One summer morning, twelve-year-old Edward Adler, his family, and 183 other passengers board a flight in Newark headed for Los Angeles. Halfway across the country, the plane crashes. Edward is the sole survivor. Edward’s story captures the attention of the nation, but he struggles to find a place in a world without his family.
... a haunting novel that’s a masterful study in suspense, grief and survival ... Napolitano’s dual-timeline structure turns Dear Edward into a suspenseful page-turner with sprinkles of mystery, satisfying our rubbernecking urge to see the unfolding of a disaster and its aftermath ... While none of the adults in either the real crash or the novel it inspired survive, Napolitano’s fearless examination of what took place models a way forward for all of us. She takes care not to sensationalize, presenting even the most harrowing scenes in graceful, understated prose, and gives us a powerful book about living a meaningful life during the most difficult of times.
There’s something brutal about killing a planeload of people and then introducing a handful of them and killing them all over again. But the cruelty of this aspect of the novel’s structure is countered by the astonishing tenderness of other sections ... Napolitano has written a novel about the peculiar challenges of surviving a public disaster in the modern age. She shows with bracing clarity just how cable news and social media magnify misery and exposure as never before ... Napolitano attends to this cultural context deftly, letting the world’s agony and curiosity play out largely on the sidelines of what remains a delicate story of one boy’s physical and psychological recovery ... That blankness at the center of this novel could have become a kind of black hole absorbing all light and interest, but Napolitano captures the subtle shades of Edward’s spirit like the earliest intimations of dawn ... in Napolitano’s gentle handling, it’s persistently lovely ... one of the most touching stories you’re likely to read in the new year.

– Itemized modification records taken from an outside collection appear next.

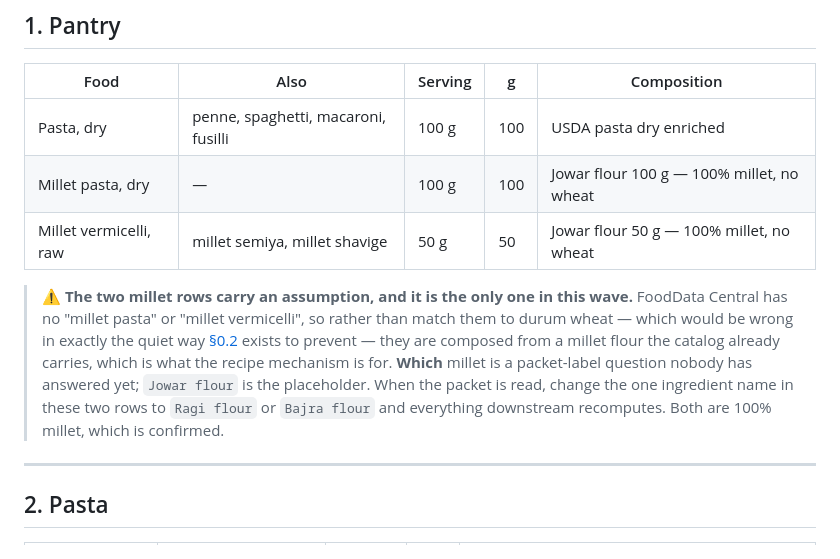
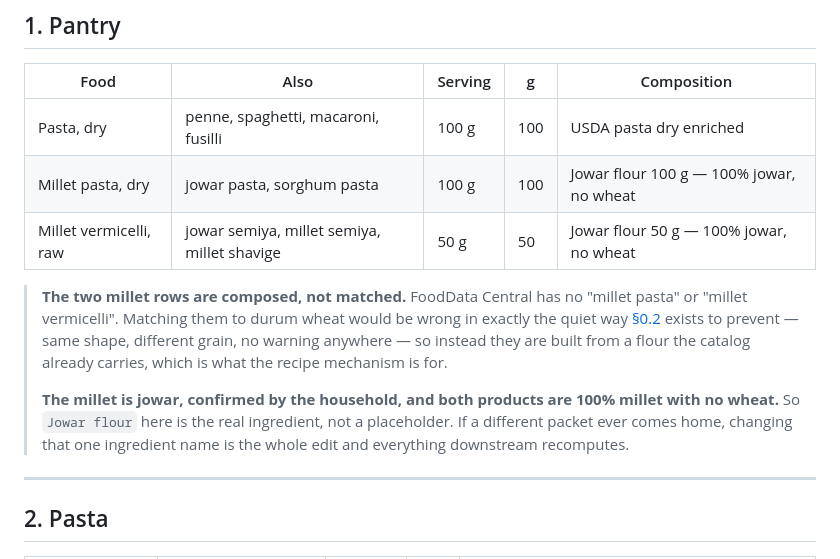
Before and after one commit to patel-keyur-18/nourishly, a Markdown page: docs/catalog/07-pasta-and-modern.md, the part around the change. Rendered like a GitHub page.

```diff
--- a/docs/catalog/07-pasta-and-modern.md
+++ b/docs/catalog/07-pasta-and-modern.md
@@ -13,10 +13,12 @@ The part of this household's cooking that belongs to no regional tradition: past
 | Food | Also | Serving | g | Composition |
 |---|---|---|---|---|
 | Pasta, dry | penne, spaghetti, macaroni, fusilli | 100 g | 100 | USDA pasta dry enriched |
-| Millet pasta, dry | — | 100 g | 100 | Jowar flour 100 g — 100% millet, no wheat |
-| Millet vermicelli, raw | millet semiya, millet shavige | 50 g | 50 | Jowar flour 50 g — 100% millet, no wheat |
+| Millet pasta, dry | jowar pasta, sorghum pasta | 100 g | 100 | Jowar flour 100 g — 100% jowar, no wheat |
+| Millet vermicelli, raw | jowar semiya, millet semiya, millet shavige | 50 g | 50 | Jowar flour 50 g — 100% jowar, no wheat |
 
-> **⚠️ The two millet rows carry an assumption, and it is the only one in this wave.** FoodData Central has no "millet pasta" or "millet vermicelli", so rather than match them to durum wheat — which would be wrong in exactly the quiet way [§0.2](./README.md#02-how-dishes-get-their-nutrients-recipes-not-tables) exists to prevent — they are composed from a millet flour the catalog already carries, which is what the recipe mechanism is for. **Which** millet is a packet-label question nobody has answered yet; `Jowar flour` is the placeholder. When the packet is read, change the one ingredient name in these two rows to `Ragi flour` or `Bajra flour` and everything downstream recomputes. Both are 100% millet, which is confirmed.
+> **The two millet rows are composed, not matched.** FoodData Central has no "millet pasta" or "millet vermicelli". Matching them to durum wheat would be wrong in exactly the quiet way [§0.2](./README.md#02-how-dishes-get-their-nutrients-recipes-not-tables) exists to prevent — same shape, different grain, no warning anywhere — so instead they are built from a flour the catalog already carries, which is what the recipe mechanism is for.
+>
+> **The millet is jowar, confirmed by the household, and both products are 100% millet with no wheat.** So `Jowar flour` here is the real ingredient, not a placeholder. If a different packet ever comes home, changing that one ingredient name is the whole edit and everything downstream recomputes.
 
 ---
 
```
Also changed, not shown: docs/plans/01-multi-cuisine-and-light-cooking.md (+4 -8 lines).
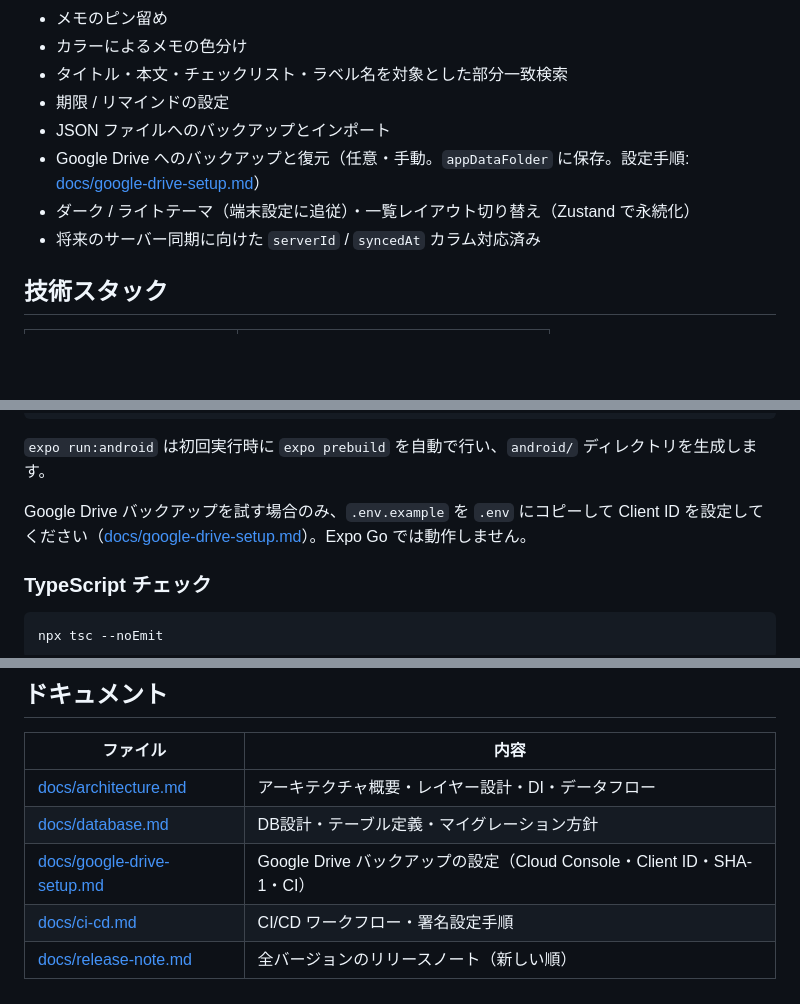
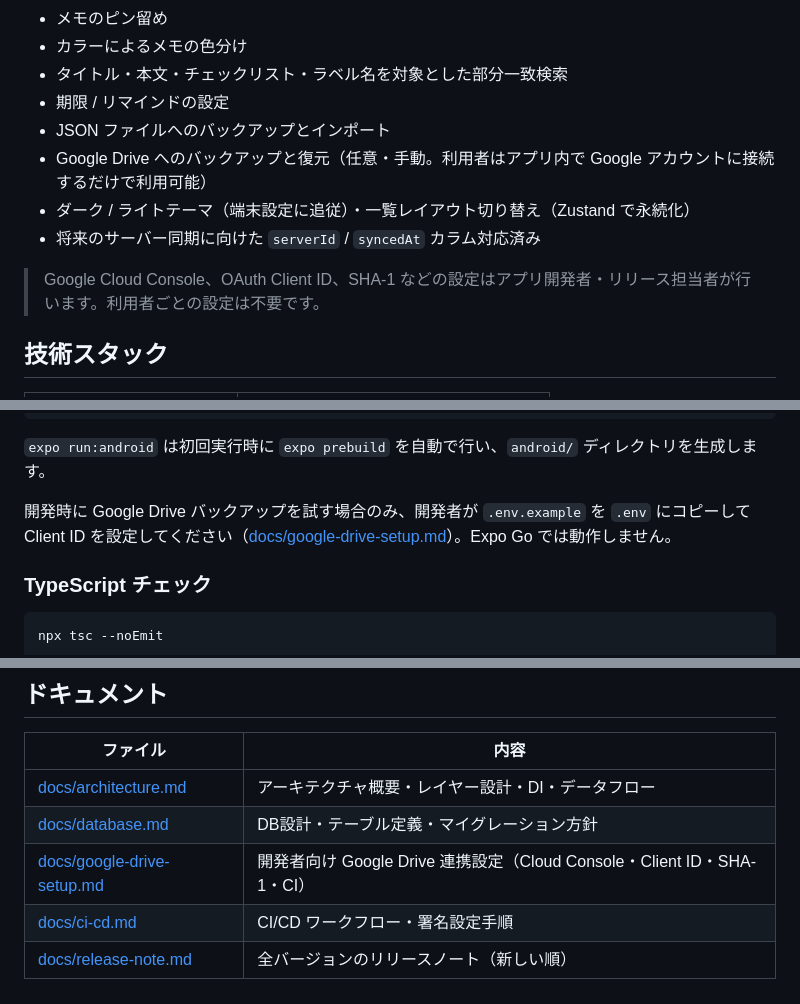
Before and after one commit to YanTKYS/memoez, a Markdown page: README.md, 3 parts joined by grey strips. Drawn GitHub-style; blank space fills up the shorter version.

Commit message:
docs: Google Drive連携の利用者と開発者の役割を明確化

```diff
--- a/README.md
+++ b/README.md
@@ -22,9 +22,11 @@
 - タイトル・本文・チェックリスト・ラベル名を対象とした部分一致検索
 - 期限 / リマインドの設定
 - JSON ファイルへのバックアップとインポート
-- Google Drive へのバックアップと復元（任意・手動。`appDataFolder` に保存。設定手順: [docs/google-drive-setup.md](docs/google-drive-setup.md)）
+- Google Drive へのバックアップと復元（任意・手動。利用者はアプリ内で Google アカウントに接続するだけで利用可能）
 - ダーク / ライトテーマ（端末設定に追従）・一覧レイアウト切り替え（Zustand で永続化）
 - 将来のサーバー同期に向けた `serverId` / `syncedAt` カラム対応済み
+
+> Google Cloud Console、OAuth Client ID、SHA-1 などの設定はアプリ開発者・リリース担当者が行います。利用者ごとの設定は不要です。
 
 ## 技術スタック
 
@@ -71,7 +73,7 @@ npx expo run:android
 
 `expo run:android` は初回実行時に `expo prebuild` を自動で行い、`android/` ディレクトリを生成します。
 
-Google Drive バックアップを試す場合のみ、`.env.example` を `.env` にコピーして Client ID を設定してください（[docs/google-drive-setup.md](docs/google-drive-setup.md)）。Expo Go では動作しません。
+開発時に Google Drive バックアップを試す場合のみ、開発者が `.env.example` を `.env` にコピーして Client ID を設定してください（[docs/google-drive-setup.md](docs/google-drive-setup.md)）。Expo Go では動作しません。
 
 ### TypeScript チェック
 
@@ -166,6 +168,6 @@ memoez/
 |---------|------|
 | [docs/architecture.md](docs/architecture.md) | アーキテクチャ概要・レイヤー設計・DI・データフロー |
 | [docs/database.md](docs/database.md) | DB設計・テーブル定義・マイグレーション方針 |
-| [docs/google-drive-setup.md](docs/google-drive-setup.md) | Google Drive バックアップの設定（Cloud Console・Client ID・SHA-1・CI） |
+| [docs/google-drive-setup.md](docs/google-drive-setup.md) | 開発者向け Google Drive 連携設定（Cloud Console・Client ID・SHA-1・CI） |
 | [docs/ci-cd.md](docs/ci-cd.md) | CI/CD ワークフロー・署名設定手順 |
 | [docs/release-note.md](docs/release-note.md) | 全バージョンのリリースノート（新しい順） |
```
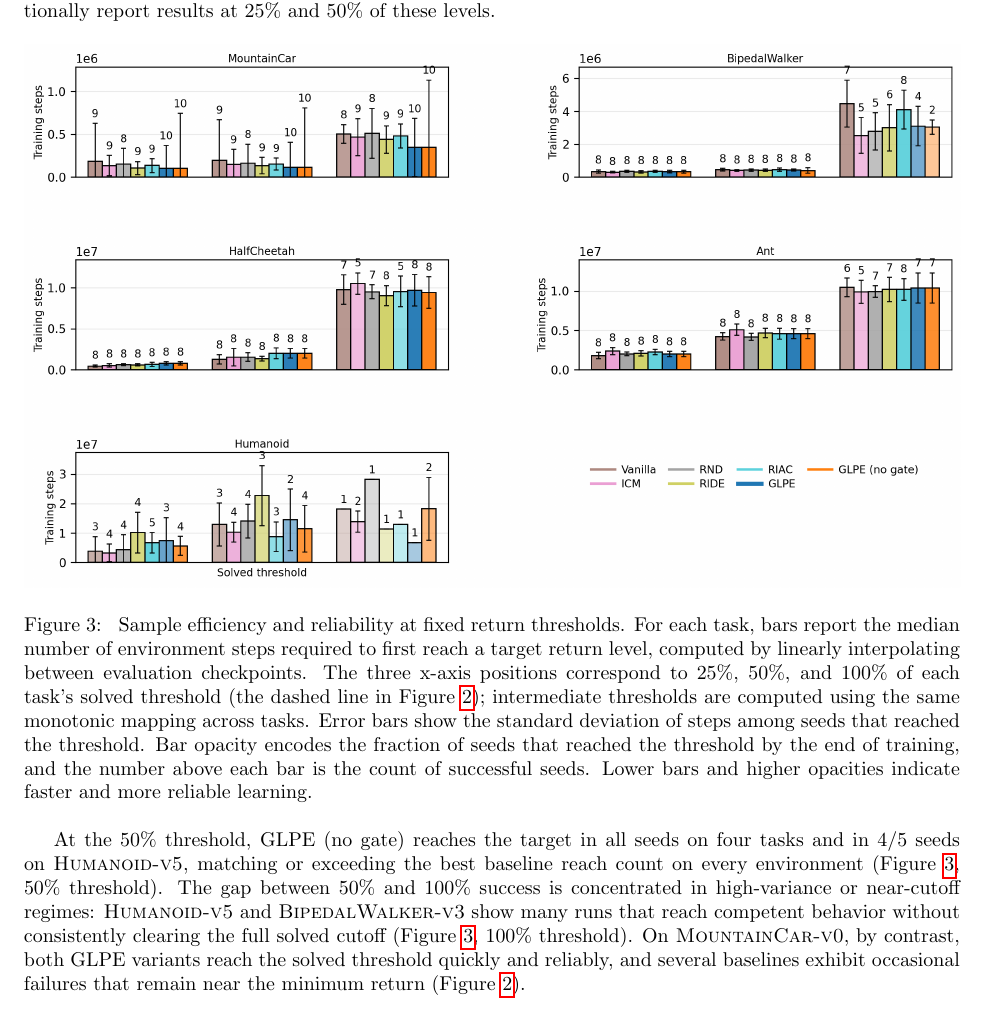
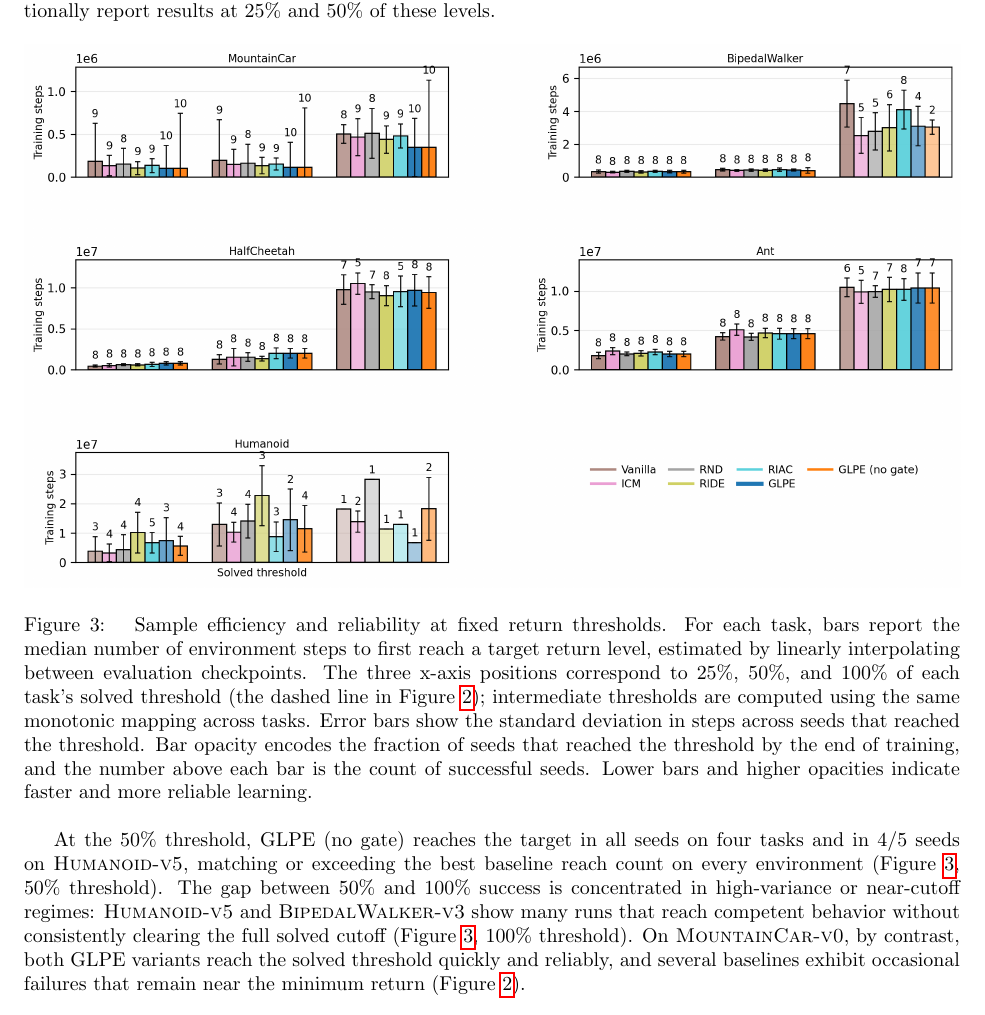
Before and after one commit to mikaelvincent/gated-learning-progress-exploration, a LaTeX paper (paper/targets/arxiv.tex, which reads paper/figures/steps_to_threshold_baselines.tex): part of page 10 of 14, cut so that both start at the same text. Compiled offline with pdfLaTeX.

Commit message:
Polish threshold figure caption
* Tighten phrasing and improve statistical description.

```diff
--- a/paper/figures/steps_to_threshold_baselines.tex
+++ b/paper/figures/steps_to_threshold_baselines.tex
@@ -3,9 +3,9 @@
 \includegraphics[width=\glpefigwidth,height=\glpefigheight,keepaspectratio]{figures/steps-to-beat-baselines.png}
 \caption{
 Sample efficiency and reliability at fixed return thresholds.
-For each task, bars report the median number of environment steps required to first reach a target return level, computed by linearly interpolating between evaluation checkpoints.
+For each task, bars report the median number of environment steps to first reach a target return level, estimated by linearly interpolating between evaluation checkpoints.
 The three x-axis positions correspond to 25\%, 50\%, and 100\% of each task's solved threshold (the dashed line in Figure~\ref{fig:eval_curves_baselines}); intermediate thresholds are computed using the same monotonic mapping across tasks.
-Error bars show the standard deviation of steps among seeds that reached the threshold.
+Error bars show the standard deviation in steps across seeds that reached the threshold.
 Bar opacity encodes the fraction of seeds that reached the threshold by the end of training, and the number above each bar is the count of successful seeds.
 Lower bars and higher opacities indicate faster and more reliable learning.
 }
```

With its expert pacing and picture-perfect final page, Dear Edward is a wondrous read. It is a skillful and satisfying examination of not only what it means to survive, but of what it means to truly live.